Articles | Volume 29, issue 1
01 Apr 2010
 | 01 Apr 2010

Micropalaeontology reveals the source of building materials for a defensive earthwork (English Civil War?) at Wallingford Castle, Oxfordshire

Ian P. Wilkinson, Alison Tasker, Anthony Gouldwell, Mark Williams, Matt Edgeworth, Jan Zalasiewicz, and Neil Christie

Keywords: Wallingford, Cretaceous, provenance, foraminifera, ostracods

Abstract. Microfossils recovered from sediment used to construct a putative English Civil War defensive bastion at Wallingford Castle, south Oxfordshire, provide a biostratigraphical age of Cretaceous (earliest Cenomanian) basal M. mantelli Biozone. The rock used in the buttress – which may have housed a gun emplacement – can thus be tracked to the Glauconitic Marl Member, base of the West Melbury Marly Chalk Formation. A supply of this rock is available on the castle site or to the east of the River Thames near Crowmarsh Gifford. Microfossils provide a unique means to provenance construction materials used at the Wallingford site. While serendipity may have been the chief cause for use of the Glauconitic Marl, when compacted, it forms a strong, almost ‘road base’-like foundation that was clearly of use for constructing defensive works.
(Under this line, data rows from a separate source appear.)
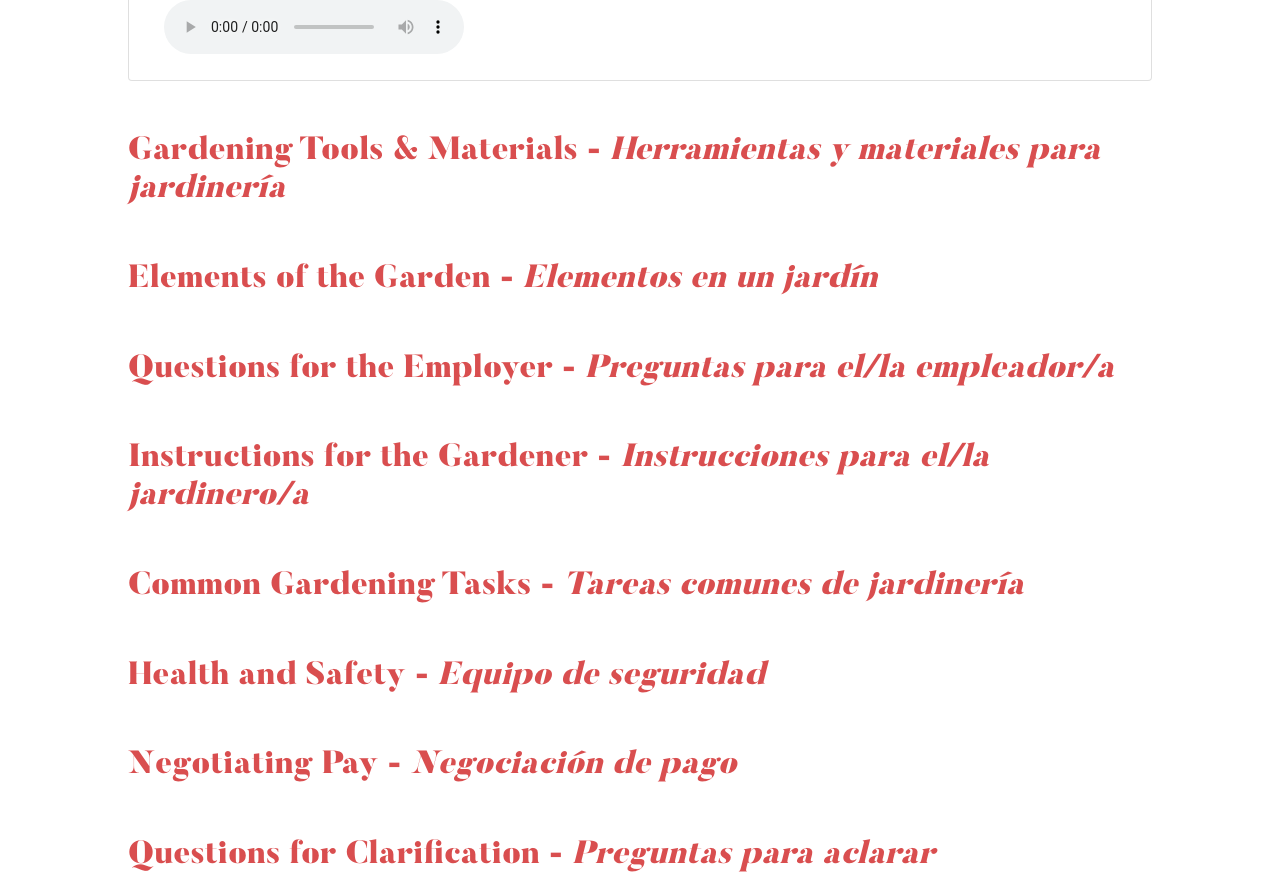
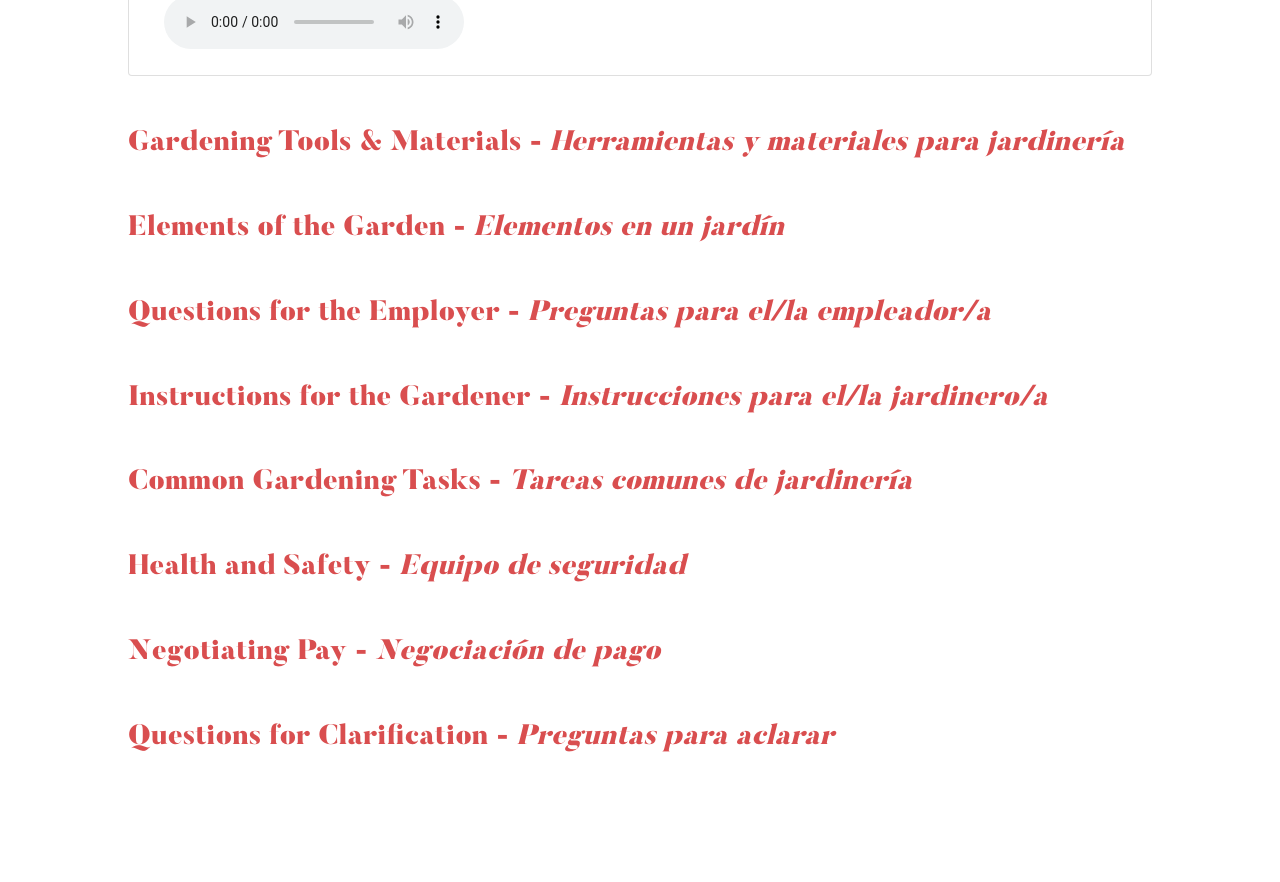
Before and after one commit to Kyle-Simpson/HDLON-test, a React (Create React App) app: page / in a window 1280 px wide. Shown: the part 1140-2022 px from the top of the page. After the commit the page ends 1902 px from the top, so only its background shows below. Built offline with nearby package versions, Linux system fonts and the light colour scheme; a web font is replaced by a local one.

Commit message:
Resize titles

```diff
--- a/src/App.css
+++ b/src/App.css
@@ -12,7 +12,7 @@ html {
   src: url('./fonts/Butler_Black.otf');
 }
 
-h1, h2 {
+h1, h2, h3 {
   font-family: 'Butler-Black';
   color: rgb(217, 78, 79);
   margin-top:5%;
--- a/src/App.js
+++ b/src/App.js
@@ -109,7 +109,7 @@ function App() {
       </div>
 
 
-      <a id="start-of-workday"><h2>Start of the Workday - <i>Inicio del día de trabajo</i></h2></a>
+      <a id="start-of-workday"><h3>Start of the Workday - <i>Inicio del día de trabajo</i></h3></a>
       <Card>
         <CardBody>
           <Container>
@@ -183,21 +183,21 @@ function App() {
         </CardBody>
       </Card>
 
-      <a id="tools-and-materials"><h2>Gardening Tools & Materials - <i>Herramientas y materiales para jardinería</i></h2></a>
+      <a id="tools-and-materials"><h3>Gardening Tools & Materials - <i>Herramientas y materiales para jardinería</i></h3></a>
 
-      <a id="elements-of-garden"><h2>Elements of the Garden - <i>Elementos en un jardín</i></h2></a>
+      <a id="elements-of-garden"><h3>Elements of the Garden - <i>Elementos en un jardín</i></h3></a>
 
-      <a id="employer-questions"><h2>Questions for the Employer - <i>Preguntas para el/la empleador/a</i></h2></a>
+      <a id="employer-questions"><h3>Questions for the Employer - <i>Preguntas para el/la empleador/a</i></h3></a>
 
-      <a id="gardener-instructions"><h2>Instructions for the Gardener - <i>Instrucciones para el/la jardinero/a</i></h2></a>
+      <a id="gardener-instructions"><h3>Instructions for the Gardener - <i>Instrucciones para el/la jardinero/a</i></h3></a>
 
-      <a id="common-tasks"><h2>Common Gardening Tasks - <i>Tareas comunes de jardinería</i></h2></a>
+      <a id="common-tasks"><h3>Common Gardening Tasks - <i>Tareas comunes de jardinería</i></h3></a>
 
-      <a id="health-and-safety"><h2>Health and Safety - <i>Equipo de seguridad</i></h2></a>
+      <a id="health-and-safety"><h3>Health and Safety - <i>Equipo de seguridad</i></h3></a>
 
-      <a id="negotiating-pay"><h2>Negotiating Pay - <i>Negociación de pago</i></h2></a>
+      <a id="negotiating-pay"><h3>Negotiating Pay - <i>Negociación de pago</i></h3></a>
 
-      <a id="clarification-questions"><h2>Questions for Clarification - <i>Preguntas para aclarar</i></h2></a>
+      <a id="clarification-questions"><h3>Questions for Clarification - <i>Preguntas para aclarar</i></h3></a>
     </div>
   );
 }
```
Indeed, use of the Glauconitic Marl was widespread in the area for agricultural purposes and its properties may have been well-known locally.